SAS Programming Professionals,
SAS & bugs & rock & roll? But, of course!
Because of its amazing versatility, SAS is indisputably the greatest software package currently in use anywhere within the Milky Way Galaxy. Can SAS input every type of flat file imaginable? Yes! Can SAS read and write to relational database management systems? Yea! Can SAS perform predictive analysis? Yup! Can SAS facilitate end-user analysis of data via web-based GUI’s? Uh-huh! Can SAS be used to Extract? Of course! Can SAS be used to Transform? Affirmative! Can SAS be used to Load? Well, duh! Can SAS help you to lose weight? Aw c’mon; let’s not be silly here!
Given that SAS is so powerful and that you want to either learn it or to learn more about it, here are a few helpful resources:
- Learning SAS – You can either learn SAS from scratch or learn something new about SAS from SAS Education. They offer dozens of classes in various formats that range from classroom lectures/exercises at SAS training facilities to e-learning classes that you can take from the privacy of your own office. There is likely a SAS class just waiting for your own particular needs.
- SAS Documentation – Documentation on every SAS product can be found on the support.sas.com web site. The online documentation is entirely free and easily searchable via a number of facilities on the documentation web pages.
- SAS Books –If you prefer to curl up with a good SAS book, then you are in luck! SAS Press offers a couple hundred SAS books written by expert SAS programming practitioners.
- Using SAS – There is no substitute for experience; and you can learn how to use SAS from a legion of SAS programming professionals by reading the technical papers they have published as SAS conferences. Two great links for this are:
- Lex Jansen’s web site – Allows you to search thousands of SAS conference proceedings for specific SAS topics.
- org – This SAS-oriented wiki has links to thousands of SAS technical papers.
Now that you have some ideas about SAS information, you should: Extract it from the classes, documentation, books, and technical papers; Transform the way that you write your SAS programs; and Load those new ideas and techniques into your professional SAS programming assignments.
So, when was the last time that you wrote a SAS program from scratch and didn’t have a single NOTE:, WARNING:, or ERROR: message in the log? Right; thought so; same here! Bugs are as much a constant of SAS programming as they are of any other type of programming. There are generally two types of bugs in SAS programs: logic bugs and programming bugs. Logic bugs are generally harder to catch because they are tied to the algorithms you are using to Extract, Transform, and Load your data in your SAS programs. They may result from bad specs, an insufficient understanding of the programming assignment, unruly data, or other meta-programming circumstances.
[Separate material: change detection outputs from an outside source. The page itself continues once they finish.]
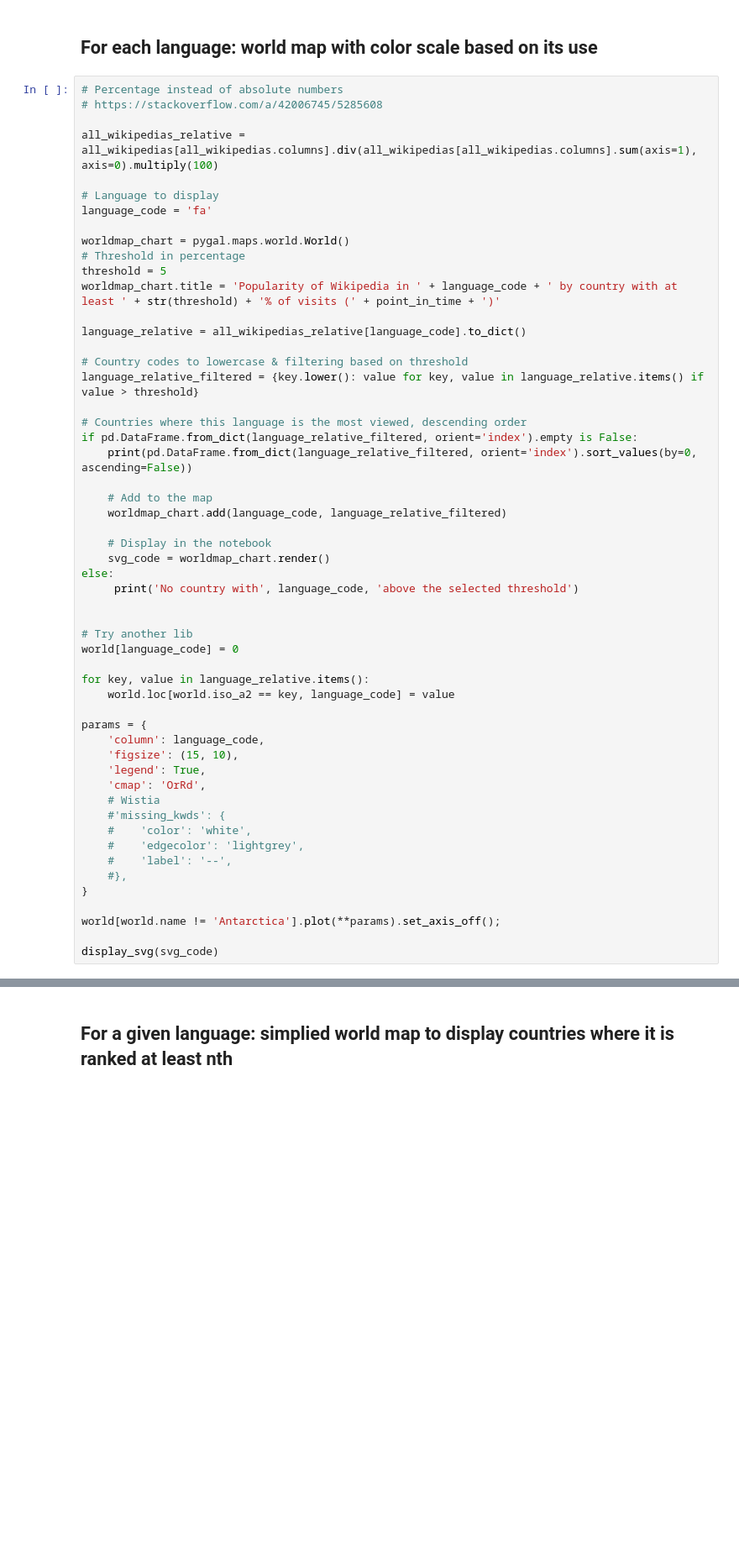
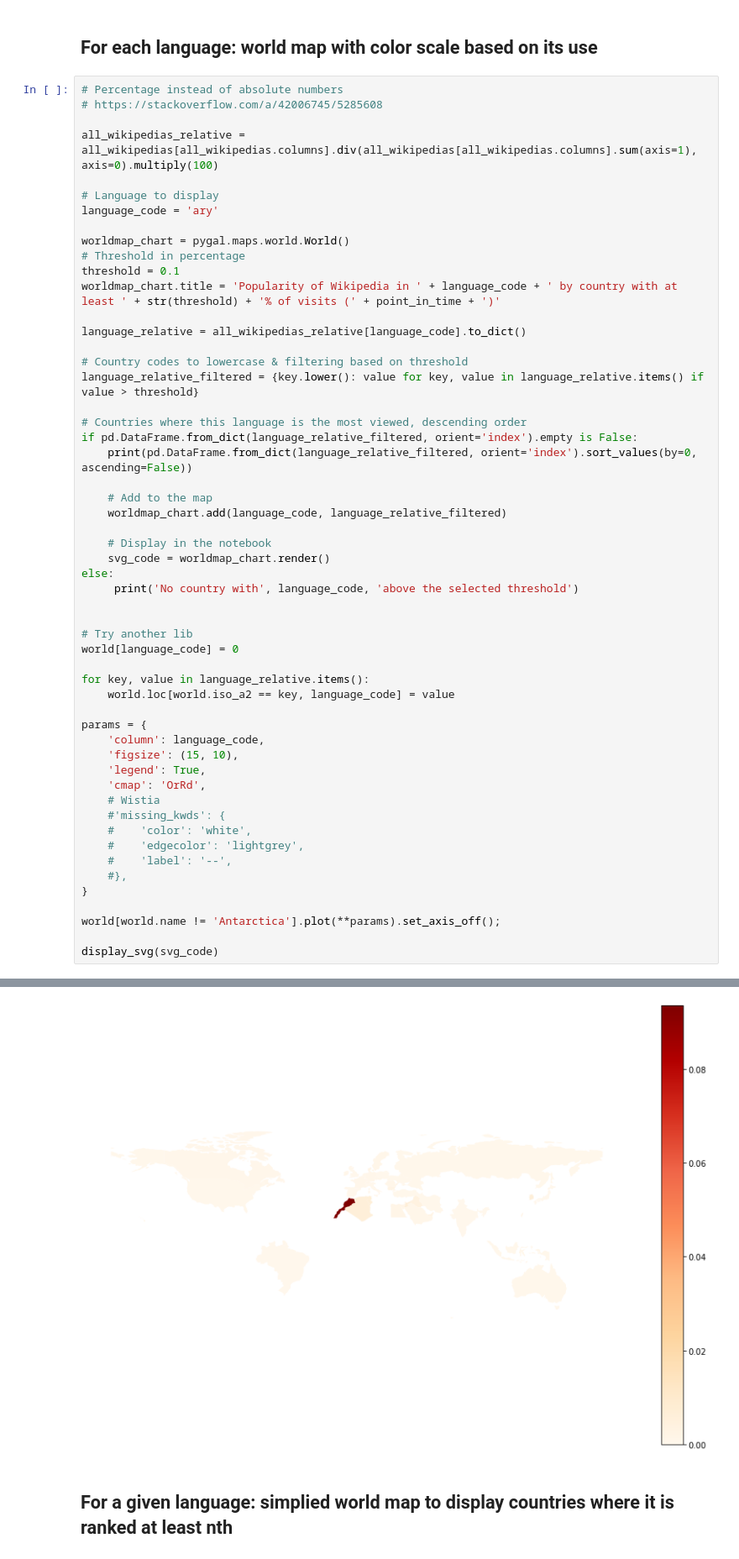
Before and after one commit to a455bcd9/wikilangtrends, a Jupyter notebook: Wikipedia Languages.ipynb, the cells around one changed output, grey strips where cells are left out. Shown at 84% size. Cells and saved outputs as stored; diff of their text form; blank space fills up the shorter version.

```diff
--- a/Wikipedia Languages.ipynb
+++ b/Wikipedia Languages.ipynb
@@ -331,11 +331,11 @@ WARNING:country_converter.country_converter:-99 not found in ISOnumeric
 all_wikipedias_relative = all_wikipedias[all_wikipedias.columns].div(all_wikipedias[all_wikipedias.columns].sum(axis=1), axis=0).multiply(100)
 
 # Language to display
-language_code = 'fa'
+language_code = 'ary'
 
 worldmap_chart = pygal.maps.world.World()
 # Threshold in percentage
-threshold = 5
+threshold = 0.1
 worldmap_chart.title = 'Popularity of Wikipedia in ' + language_code + ' by country with at least ' + str(threshold) + '% of visits (' + point_in_time + ')'
 
 language_relative = all_wikipedias_relative[language_code].to_dict()
@@ -388,3 +385,4 @@ NameError: name 'world' is not defined
+[figure, added]
 # %% [markdown]
 ## For a given language: simplied world map to display countries where it is ranked at least nth
 # %%
```
Also changed, not shown: parts of 5 cells of this notebook.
Programming bugs result from the way that you code SAS programing language statements to Extract, Transform, and Load data.
Fortunately, the SAS log is a great source for identifying and correcting programming bugs in SAS programs. But, don’t take my word for it; check out a few recent papers from the experts:
- SAS® Debugging 101, by Kirk Paul Lafler
- The Three I's of SAS® Log Messages, IMPORTANT, INTERESTING, and IRRELEVANT, by William E Benjamin Jr
- Cleaning up your SAS® log: Note Messages, by Jennifer Srivastava
Of course, if your attitude is summed up by the infamous quote:
“The SAS Log is basically a waste of time and effort. I never look at it because it only prints bad news!”
…then the aforementioned links are not going to be of any help. None at all!
& Rock & Roll
Do you listen to music when you are writing SAS programs? I do. But, the type of music that I listen to is entirely dependent upon the type of SAS program that I am writing. If I am writing a new program with complicated logic, then I like to have either spa or ambient music playing in the background. If it is a run-of-the-mill SAS program, then it’s got to be rock!
I have eclectic tastes in rock music, but my go-to-bands for SAS programming are (in no particular order): Led Zeppelin, Pink Floyd, Nirvana, the Who, Nine Inch Nails, David Bowie, Depeche Mode, the Cure, and Green Day.
You can see that “classic rock” is well represented in my list of favorite groups to program by. If you are a fan of classic rock and want to find a classic rock station in your own particular corner of the US of A, then check out SAS data visualization guru Robert Allison’s classic blog post: When did ‘your music’ become ‘classic rock’
Robert’s informative post will also show you the top 20 rock artists overall in the 25 radio stations in the sample, so that you will know what to expect. What to expect—that is—besides great music with which to write your serious SAS programs.
SAS & bugs & rock & roll? Yep; just another great day in the office!
Best of luck in all your SAS endeavors!
(aka Michael A. Raithel)